(How to complete this task):
In the listing below, how many lines contain the word "switch"? Answer with the number alone.

(Input):
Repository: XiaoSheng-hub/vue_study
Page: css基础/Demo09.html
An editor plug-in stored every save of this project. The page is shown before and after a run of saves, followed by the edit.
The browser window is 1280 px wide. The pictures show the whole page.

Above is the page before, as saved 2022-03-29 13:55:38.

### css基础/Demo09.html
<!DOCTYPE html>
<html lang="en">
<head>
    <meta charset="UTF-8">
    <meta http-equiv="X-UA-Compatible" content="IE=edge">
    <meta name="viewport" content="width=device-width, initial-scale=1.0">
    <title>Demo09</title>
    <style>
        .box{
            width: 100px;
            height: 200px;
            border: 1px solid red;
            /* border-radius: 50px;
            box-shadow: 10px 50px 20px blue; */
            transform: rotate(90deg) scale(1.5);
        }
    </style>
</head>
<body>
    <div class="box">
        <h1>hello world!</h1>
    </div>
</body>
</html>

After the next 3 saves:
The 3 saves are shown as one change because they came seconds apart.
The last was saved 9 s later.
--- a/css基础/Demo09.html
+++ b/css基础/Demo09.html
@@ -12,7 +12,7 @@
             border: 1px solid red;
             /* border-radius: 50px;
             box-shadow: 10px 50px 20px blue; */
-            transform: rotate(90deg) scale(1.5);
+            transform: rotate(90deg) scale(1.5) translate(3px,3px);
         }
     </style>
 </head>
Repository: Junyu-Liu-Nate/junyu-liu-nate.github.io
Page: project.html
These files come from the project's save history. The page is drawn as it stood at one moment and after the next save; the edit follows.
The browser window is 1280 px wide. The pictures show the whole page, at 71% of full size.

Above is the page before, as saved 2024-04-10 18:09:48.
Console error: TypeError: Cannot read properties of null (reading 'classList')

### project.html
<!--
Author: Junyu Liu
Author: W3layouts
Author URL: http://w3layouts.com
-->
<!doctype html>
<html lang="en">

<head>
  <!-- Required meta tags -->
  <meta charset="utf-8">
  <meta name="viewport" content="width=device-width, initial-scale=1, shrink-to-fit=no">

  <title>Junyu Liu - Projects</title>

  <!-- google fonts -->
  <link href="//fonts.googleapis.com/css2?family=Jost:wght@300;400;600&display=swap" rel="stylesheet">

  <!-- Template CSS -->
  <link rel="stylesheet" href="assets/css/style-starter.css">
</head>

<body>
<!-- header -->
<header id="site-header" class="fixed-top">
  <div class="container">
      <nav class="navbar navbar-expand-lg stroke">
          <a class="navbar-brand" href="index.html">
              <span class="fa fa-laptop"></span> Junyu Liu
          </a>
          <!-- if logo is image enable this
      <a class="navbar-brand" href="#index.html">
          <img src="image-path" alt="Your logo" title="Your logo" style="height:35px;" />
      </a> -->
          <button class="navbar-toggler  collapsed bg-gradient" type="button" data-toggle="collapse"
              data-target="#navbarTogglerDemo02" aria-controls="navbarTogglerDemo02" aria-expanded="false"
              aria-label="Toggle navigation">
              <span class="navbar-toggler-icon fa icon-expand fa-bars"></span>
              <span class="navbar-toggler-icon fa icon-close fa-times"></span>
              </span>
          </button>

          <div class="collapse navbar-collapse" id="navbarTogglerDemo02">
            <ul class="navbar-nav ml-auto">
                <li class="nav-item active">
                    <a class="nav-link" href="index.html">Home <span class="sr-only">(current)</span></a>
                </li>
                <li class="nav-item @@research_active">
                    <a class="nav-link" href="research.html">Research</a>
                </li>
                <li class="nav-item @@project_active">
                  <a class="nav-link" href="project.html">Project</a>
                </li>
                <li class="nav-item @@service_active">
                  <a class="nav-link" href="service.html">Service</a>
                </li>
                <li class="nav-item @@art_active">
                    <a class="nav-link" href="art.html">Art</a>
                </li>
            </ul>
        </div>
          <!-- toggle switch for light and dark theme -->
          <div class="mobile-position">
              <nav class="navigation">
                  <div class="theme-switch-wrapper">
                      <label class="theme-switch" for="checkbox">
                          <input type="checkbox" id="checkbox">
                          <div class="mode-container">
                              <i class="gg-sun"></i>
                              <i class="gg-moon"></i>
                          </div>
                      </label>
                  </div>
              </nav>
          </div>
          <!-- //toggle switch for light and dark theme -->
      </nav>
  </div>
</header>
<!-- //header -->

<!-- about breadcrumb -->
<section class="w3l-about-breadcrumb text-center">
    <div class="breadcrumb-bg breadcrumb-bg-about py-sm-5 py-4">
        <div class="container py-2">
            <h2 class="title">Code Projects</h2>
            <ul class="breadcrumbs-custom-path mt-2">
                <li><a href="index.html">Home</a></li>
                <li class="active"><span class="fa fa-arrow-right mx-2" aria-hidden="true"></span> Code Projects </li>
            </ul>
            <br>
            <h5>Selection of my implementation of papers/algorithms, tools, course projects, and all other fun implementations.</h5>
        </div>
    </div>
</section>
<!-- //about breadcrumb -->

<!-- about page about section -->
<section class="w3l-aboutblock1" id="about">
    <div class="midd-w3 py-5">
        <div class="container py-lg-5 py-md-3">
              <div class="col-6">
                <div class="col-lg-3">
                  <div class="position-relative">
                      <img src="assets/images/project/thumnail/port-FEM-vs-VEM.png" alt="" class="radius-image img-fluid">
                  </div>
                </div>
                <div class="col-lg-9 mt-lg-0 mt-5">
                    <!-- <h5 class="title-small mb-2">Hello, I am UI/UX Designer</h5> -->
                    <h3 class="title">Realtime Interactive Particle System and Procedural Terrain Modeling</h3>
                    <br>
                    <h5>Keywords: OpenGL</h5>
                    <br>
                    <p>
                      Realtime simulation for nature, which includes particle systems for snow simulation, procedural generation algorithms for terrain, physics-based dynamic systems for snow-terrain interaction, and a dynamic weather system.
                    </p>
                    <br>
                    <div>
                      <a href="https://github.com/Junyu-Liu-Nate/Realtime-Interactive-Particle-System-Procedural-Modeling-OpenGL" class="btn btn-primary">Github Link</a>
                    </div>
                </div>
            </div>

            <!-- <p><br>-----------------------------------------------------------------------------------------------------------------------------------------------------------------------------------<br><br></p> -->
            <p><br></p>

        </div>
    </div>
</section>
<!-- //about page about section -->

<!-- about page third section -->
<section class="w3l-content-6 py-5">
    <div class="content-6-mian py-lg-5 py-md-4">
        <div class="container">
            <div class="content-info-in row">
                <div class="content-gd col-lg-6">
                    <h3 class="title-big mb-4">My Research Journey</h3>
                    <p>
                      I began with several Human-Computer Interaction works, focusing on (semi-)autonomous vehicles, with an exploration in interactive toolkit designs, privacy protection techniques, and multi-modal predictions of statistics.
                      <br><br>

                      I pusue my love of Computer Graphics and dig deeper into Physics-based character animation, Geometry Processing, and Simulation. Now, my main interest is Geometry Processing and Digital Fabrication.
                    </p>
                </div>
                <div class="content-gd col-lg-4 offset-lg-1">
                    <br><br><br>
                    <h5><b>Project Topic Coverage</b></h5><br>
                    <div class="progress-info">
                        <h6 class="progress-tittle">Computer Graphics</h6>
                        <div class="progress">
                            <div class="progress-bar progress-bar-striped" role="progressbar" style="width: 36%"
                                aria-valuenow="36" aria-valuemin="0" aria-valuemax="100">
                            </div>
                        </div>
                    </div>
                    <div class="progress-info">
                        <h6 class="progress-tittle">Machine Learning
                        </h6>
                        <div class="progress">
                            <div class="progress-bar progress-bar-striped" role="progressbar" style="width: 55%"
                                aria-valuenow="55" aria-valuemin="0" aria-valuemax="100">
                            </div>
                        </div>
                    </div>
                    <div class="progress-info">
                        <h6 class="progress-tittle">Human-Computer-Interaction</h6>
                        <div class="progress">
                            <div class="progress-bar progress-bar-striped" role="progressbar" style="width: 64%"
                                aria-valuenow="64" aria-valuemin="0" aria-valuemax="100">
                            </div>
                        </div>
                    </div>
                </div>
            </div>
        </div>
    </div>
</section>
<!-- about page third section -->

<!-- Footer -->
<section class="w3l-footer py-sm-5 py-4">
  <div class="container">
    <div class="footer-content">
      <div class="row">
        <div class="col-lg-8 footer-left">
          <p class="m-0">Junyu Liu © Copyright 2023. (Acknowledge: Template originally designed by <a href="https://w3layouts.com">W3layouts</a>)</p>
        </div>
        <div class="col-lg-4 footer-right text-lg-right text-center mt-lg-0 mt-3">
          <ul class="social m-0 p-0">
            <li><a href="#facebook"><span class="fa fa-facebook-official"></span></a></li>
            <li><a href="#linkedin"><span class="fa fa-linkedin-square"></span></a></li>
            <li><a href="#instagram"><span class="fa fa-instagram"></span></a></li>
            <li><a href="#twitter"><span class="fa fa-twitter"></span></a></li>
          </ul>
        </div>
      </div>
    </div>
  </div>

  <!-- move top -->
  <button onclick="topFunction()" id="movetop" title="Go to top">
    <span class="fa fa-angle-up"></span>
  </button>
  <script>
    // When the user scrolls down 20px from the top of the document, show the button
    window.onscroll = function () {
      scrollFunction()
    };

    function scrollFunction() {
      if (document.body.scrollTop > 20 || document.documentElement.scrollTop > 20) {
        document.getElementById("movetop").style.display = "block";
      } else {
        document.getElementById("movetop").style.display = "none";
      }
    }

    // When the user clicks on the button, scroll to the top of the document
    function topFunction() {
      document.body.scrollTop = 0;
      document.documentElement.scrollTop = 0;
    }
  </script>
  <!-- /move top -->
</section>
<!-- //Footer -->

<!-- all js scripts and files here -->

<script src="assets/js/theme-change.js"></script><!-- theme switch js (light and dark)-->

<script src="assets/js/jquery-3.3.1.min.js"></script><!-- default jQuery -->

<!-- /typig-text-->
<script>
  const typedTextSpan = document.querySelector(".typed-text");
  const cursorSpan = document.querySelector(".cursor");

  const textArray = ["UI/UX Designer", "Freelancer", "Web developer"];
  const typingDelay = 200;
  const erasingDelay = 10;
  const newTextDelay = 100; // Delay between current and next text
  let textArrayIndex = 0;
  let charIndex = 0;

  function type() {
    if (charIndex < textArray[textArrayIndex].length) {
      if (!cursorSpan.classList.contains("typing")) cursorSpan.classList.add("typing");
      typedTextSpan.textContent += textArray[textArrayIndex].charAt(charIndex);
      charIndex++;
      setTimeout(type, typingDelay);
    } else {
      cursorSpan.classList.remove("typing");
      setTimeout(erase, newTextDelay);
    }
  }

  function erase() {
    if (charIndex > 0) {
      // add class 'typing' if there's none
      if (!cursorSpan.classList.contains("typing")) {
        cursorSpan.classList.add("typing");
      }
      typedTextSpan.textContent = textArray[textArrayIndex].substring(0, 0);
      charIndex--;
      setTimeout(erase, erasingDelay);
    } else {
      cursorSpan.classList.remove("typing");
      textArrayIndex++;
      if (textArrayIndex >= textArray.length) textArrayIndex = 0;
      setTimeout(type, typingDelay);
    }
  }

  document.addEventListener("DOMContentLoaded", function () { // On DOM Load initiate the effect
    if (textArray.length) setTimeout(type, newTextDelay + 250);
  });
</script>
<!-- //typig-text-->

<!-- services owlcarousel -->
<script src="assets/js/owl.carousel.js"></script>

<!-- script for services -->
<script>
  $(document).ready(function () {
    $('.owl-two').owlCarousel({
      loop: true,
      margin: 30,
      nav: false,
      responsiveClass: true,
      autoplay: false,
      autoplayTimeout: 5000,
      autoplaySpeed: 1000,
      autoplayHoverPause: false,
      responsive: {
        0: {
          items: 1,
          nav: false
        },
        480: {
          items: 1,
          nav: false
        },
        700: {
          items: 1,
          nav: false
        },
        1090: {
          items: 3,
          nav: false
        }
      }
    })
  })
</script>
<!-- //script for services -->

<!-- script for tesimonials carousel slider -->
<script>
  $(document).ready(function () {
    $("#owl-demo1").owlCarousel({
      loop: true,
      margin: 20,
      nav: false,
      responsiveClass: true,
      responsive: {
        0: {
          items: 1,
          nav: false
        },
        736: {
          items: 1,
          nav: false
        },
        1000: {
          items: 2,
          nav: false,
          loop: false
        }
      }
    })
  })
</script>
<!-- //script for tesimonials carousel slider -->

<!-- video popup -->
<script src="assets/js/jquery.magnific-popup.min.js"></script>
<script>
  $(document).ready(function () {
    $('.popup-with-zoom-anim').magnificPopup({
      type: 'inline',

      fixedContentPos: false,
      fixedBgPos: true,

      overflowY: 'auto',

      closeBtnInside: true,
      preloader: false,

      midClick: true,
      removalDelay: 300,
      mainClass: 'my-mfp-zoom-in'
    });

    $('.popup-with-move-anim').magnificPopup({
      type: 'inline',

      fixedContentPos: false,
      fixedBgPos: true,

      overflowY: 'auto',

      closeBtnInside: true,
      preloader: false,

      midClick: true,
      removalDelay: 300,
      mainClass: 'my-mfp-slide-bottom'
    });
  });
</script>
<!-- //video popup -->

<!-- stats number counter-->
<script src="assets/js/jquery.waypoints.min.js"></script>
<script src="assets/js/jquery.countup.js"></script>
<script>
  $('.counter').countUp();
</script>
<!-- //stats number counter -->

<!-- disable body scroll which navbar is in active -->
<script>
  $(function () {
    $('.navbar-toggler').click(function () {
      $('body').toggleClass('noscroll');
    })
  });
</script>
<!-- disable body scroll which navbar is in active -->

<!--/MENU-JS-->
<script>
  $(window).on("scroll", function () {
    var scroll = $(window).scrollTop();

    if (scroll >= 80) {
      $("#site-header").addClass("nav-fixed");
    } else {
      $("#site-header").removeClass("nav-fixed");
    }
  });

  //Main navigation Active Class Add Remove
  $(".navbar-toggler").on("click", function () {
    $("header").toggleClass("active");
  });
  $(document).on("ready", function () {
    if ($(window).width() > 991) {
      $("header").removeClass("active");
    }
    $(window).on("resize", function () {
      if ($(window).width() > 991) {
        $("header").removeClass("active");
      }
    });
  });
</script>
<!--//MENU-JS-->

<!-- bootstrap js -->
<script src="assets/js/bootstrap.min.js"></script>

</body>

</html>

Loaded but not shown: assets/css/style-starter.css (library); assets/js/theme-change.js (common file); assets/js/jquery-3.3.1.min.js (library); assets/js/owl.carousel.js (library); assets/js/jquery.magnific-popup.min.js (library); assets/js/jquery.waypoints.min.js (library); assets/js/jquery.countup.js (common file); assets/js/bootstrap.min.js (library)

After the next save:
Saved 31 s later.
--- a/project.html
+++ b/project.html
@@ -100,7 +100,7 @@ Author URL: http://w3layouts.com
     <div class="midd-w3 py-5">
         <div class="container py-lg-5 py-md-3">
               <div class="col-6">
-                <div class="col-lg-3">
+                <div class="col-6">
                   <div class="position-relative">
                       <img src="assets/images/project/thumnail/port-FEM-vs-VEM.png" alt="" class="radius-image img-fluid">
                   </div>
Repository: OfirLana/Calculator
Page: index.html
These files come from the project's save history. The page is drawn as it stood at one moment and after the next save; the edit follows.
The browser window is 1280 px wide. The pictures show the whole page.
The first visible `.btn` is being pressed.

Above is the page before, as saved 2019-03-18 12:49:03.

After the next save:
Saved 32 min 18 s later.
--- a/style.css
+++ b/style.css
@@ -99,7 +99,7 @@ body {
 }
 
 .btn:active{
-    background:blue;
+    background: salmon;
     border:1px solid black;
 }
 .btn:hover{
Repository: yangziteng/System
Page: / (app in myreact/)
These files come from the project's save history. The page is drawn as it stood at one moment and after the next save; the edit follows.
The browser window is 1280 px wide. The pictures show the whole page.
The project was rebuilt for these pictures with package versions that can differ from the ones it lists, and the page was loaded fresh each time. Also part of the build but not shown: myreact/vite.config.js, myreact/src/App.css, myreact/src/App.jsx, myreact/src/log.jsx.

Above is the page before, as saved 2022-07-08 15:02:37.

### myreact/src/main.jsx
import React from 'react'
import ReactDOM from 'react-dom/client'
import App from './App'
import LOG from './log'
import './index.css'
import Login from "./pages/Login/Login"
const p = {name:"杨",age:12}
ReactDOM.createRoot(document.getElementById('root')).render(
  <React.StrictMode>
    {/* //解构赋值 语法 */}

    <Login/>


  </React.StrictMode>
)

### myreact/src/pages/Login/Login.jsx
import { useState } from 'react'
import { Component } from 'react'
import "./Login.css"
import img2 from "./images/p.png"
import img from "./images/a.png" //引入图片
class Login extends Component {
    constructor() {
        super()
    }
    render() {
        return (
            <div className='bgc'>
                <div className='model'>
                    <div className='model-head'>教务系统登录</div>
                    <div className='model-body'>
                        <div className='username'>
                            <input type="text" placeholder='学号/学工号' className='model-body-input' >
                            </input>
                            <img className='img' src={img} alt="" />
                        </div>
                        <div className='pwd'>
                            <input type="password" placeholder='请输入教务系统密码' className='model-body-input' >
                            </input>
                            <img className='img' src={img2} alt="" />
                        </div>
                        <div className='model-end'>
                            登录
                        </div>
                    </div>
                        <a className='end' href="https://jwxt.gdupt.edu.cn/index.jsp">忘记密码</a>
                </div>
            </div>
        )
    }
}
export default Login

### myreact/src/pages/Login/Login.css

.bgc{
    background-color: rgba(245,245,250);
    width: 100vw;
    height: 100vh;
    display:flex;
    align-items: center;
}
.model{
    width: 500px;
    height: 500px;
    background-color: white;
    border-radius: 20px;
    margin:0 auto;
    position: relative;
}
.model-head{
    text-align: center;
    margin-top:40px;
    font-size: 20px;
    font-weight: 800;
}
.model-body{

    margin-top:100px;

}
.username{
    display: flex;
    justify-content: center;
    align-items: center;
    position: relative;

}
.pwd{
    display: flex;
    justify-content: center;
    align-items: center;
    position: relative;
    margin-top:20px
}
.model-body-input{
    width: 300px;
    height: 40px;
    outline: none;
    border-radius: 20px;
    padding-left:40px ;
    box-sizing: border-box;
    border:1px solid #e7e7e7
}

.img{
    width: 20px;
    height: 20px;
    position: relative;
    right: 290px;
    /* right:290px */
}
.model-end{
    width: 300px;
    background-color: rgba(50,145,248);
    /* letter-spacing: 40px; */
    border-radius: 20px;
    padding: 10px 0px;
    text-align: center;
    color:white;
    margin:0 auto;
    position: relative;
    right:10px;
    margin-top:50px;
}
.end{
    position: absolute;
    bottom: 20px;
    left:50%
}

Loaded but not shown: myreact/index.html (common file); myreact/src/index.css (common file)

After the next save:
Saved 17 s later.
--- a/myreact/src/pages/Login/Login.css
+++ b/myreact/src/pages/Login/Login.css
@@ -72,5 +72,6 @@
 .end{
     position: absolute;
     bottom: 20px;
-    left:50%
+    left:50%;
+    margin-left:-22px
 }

(Task answer):
5